START RECORDS FOR THIS TASK

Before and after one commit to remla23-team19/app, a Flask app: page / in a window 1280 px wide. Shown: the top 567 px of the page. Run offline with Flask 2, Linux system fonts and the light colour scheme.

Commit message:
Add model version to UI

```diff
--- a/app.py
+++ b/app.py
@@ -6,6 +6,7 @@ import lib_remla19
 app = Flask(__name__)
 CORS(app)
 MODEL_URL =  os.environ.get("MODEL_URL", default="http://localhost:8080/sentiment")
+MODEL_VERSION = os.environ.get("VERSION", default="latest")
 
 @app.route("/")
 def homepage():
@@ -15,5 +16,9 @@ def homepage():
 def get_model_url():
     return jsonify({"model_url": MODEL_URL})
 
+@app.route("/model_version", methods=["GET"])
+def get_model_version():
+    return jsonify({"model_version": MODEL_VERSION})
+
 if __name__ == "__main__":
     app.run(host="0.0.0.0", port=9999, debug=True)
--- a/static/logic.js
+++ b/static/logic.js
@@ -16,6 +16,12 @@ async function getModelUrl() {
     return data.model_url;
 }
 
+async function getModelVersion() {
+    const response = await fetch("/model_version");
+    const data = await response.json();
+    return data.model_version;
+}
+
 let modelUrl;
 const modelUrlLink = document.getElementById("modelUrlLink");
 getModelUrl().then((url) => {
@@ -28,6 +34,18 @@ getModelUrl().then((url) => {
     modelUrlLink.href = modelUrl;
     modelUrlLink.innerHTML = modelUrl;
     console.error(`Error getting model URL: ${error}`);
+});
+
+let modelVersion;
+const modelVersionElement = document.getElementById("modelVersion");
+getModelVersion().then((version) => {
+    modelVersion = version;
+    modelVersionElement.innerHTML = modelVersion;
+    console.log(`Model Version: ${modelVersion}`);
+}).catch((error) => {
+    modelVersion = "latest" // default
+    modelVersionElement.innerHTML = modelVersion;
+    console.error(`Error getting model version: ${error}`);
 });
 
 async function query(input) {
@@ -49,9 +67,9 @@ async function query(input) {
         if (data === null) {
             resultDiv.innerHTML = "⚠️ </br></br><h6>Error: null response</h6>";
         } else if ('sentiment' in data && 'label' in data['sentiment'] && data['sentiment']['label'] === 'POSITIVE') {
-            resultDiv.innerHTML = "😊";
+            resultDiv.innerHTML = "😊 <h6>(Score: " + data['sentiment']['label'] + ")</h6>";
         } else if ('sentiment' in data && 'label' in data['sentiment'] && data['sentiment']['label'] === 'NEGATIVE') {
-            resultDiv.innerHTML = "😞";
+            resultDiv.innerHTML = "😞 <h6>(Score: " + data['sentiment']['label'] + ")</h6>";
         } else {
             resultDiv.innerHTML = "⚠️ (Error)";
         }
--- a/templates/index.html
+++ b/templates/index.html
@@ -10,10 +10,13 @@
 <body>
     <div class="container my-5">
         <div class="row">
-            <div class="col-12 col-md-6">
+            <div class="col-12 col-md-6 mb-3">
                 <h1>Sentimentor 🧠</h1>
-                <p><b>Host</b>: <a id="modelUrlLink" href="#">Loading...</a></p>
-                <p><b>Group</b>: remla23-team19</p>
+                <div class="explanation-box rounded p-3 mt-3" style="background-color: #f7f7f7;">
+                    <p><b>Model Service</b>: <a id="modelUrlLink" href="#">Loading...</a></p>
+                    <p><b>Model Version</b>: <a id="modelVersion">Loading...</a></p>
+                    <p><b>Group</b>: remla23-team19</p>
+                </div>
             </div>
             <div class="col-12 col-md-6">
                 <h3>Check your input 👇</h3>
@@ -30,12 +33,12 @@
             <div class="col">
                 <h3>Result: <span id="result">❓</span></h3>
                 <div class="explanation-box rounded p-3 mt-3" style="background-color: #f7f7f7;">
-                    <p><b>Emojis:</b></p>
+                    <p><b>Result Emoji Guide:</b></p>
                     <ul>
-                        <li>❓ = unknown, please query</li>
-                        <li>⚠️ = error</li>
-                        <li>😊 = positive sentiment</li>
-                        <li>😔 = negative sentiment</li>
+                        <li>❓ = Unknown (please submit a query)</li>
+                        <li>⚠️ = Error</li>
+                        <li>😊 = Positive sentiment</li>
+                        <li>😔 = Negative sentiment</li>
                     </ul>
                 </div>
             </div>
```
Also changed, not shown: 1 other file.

END RECORDS FOR THIS TASK

The full listing must come back exactly as given.

RESPONSE TO THIS EXERCISE:
Before and after one commit to remla23-team19/app, a Flask app: page / in a window 1280 px wide. Shown: the top 567 px of the page. Run offline with Flask 2, Linux system fonts and the light colour scheme.

Commit message:
Add model version to UI

```diff
--- a/app.py
+++ b/app.py
@@ -6,6 +6,7 @@ import lib_remla19
 app = Flask(__name__)
 CORS(app)
 MODEL_URL =  os.environ.get("MODEL_URL", default="http://localhost:8080/sentiment")
+MODEL_VERSION = os.environ.get("VERSION", default="latest")
 
 @app.route("/")
 def homepage():
@@ -15,5 +16,9 @@ def homepage():
 def get_model_url():
     return jsonify({"model_url": MODEL_URL})
 
+@app.route("/model_version", methods=["GET"])
+def get_model_version():
+    return jsonify({"model_version": MODEL_VERSION})
+
 if __name__ == "__main__":
     app.run(host="0.0.0.0", port=9999, debug=True)
--- a/static/logic.js
+++ b/static/logic.js
@@ -16,6 +16,12 @@ async function getModelUrl() {
     return data.model_url;
 }
 
+async function getModelVersion() {
+    const response = await fetch("/model_version");
+    const data = await response.json();
+    return data.model_version;
+}
+
 let modelUrl;
 const modelUrlLink = document.getElementById("modelUrlLink");
 getModelUrl().then((url) => {
@@ -28,6 +34,18 @@ getModelUrl().then((url) => {
     modelUrlLink.href = modelUrl;
     modelUrlLink.innerHTML = modelUrl;
     console.error(`Error getting model URL: ${error}`);
+});
+
+let modelVersion;
+const modelVersionElement = document.getElementById("modelVersion");
+getModelVersion().then((version) => {
+    modelVersion = version;
+    modelVersionElement.innerHTML = modelVersion;
+    console.log(`Model Version: ${modelVersion}`);
+}).catch((error) => {
+    modelVersion = "latest" // default
+    modelVersionElement.innerHTML = modelVersion;
+    console.error(`Error getting model version: ${error}`);
 });
 
 async function query(input) {
@@ -49,9 +67,9 @@ async function query(input) {
         if (data === null) {
             resultDiv.innerHTML = "⚠️ </br></br><h6>Error: null response</h6>";
         } else if ('sentiment' in data && 'label' in data['sentiment'] && data['sentiment']['label'] === 'POSITIVE') {
-            resultDiv.innerHTML = "😊";
+            resultDiv.innerHTML = "😊 <h6>(Score: " + data['sentiment']['label'] + ")</h6>";
         } else if ('sentiment' in data && 'label' in data['sentiment'] && data['sentiment']['label'] === 'NEGATIVE') {
-            resultDiv.innerHTML = "😞";
+            resultDiv.innerHTML = "😞 <h6>(Score: " + data['sentiment']['label'] + ")</h6>";
         } else {
             resultDiv.innerHTML = "⚠️ (Error)";
         }
--- a/templates/index.html
+++ b/templates/index.html
@@ -10,10 +10,13 @@
 <body>
     <div class="container my-5">
         <div class="row">
-            <div class="col-12 col-md-6">
+            <div class="col-12 col-md-6 mb-3">
                 <h1>Sentimentor 🧠</h1>
-                <p><b>Host</b>: <a id="modelUrlLink" href="#">Loading...</a></p>
-                <p><b>Group</b>: remla23-team19</p>
+                <div class="explanation-box rounded p-3 mt-3" style="background-color: #f7f7f7;">
+                    <p><b>Model Service</b>: <a id="modelUrlLink" href="#">Loading...</a></p>
+                    <p><b>Model Version</b>: <a id="modelVersion">Loading...</a></p>
+                    <p><b>Group</b>: remla23-team19</p>
+                </div>
             </div>
             <div class="col-12 col-md-6">
                 <h3>Check your input 👇</h3>
@@ -30,12 +33,12 @@
             <div class="col">
                 <h3>Result: <span id="result">❓</span></h3>
                 <div class="explanation-box rounded p-3 mt-3" style="background-color: #f7f7f7;">
-                    <p><b>Emojis:</b></p>
+                    <p><b>Result Emoji Guide:</b></p>
                     <ul>
-                        <li>❓ = unknown, please query</li>
-                        <li>⚠️ = error</li>
-                        <li>😊 = positive sentiment</li>
-                        <li>😔 = negative sentiment</li>
+                        <li>❓ = Unknown (please submit a query)</li>
+                        <li>⚠️ = Error</li>
+                        <li>😊 = Positive sentiment</li>
+                        <li>😔 = Negative sentiment</li>
                     </ul>
                 </div>
             </div>
```
Also changed, not shown: 1 other file.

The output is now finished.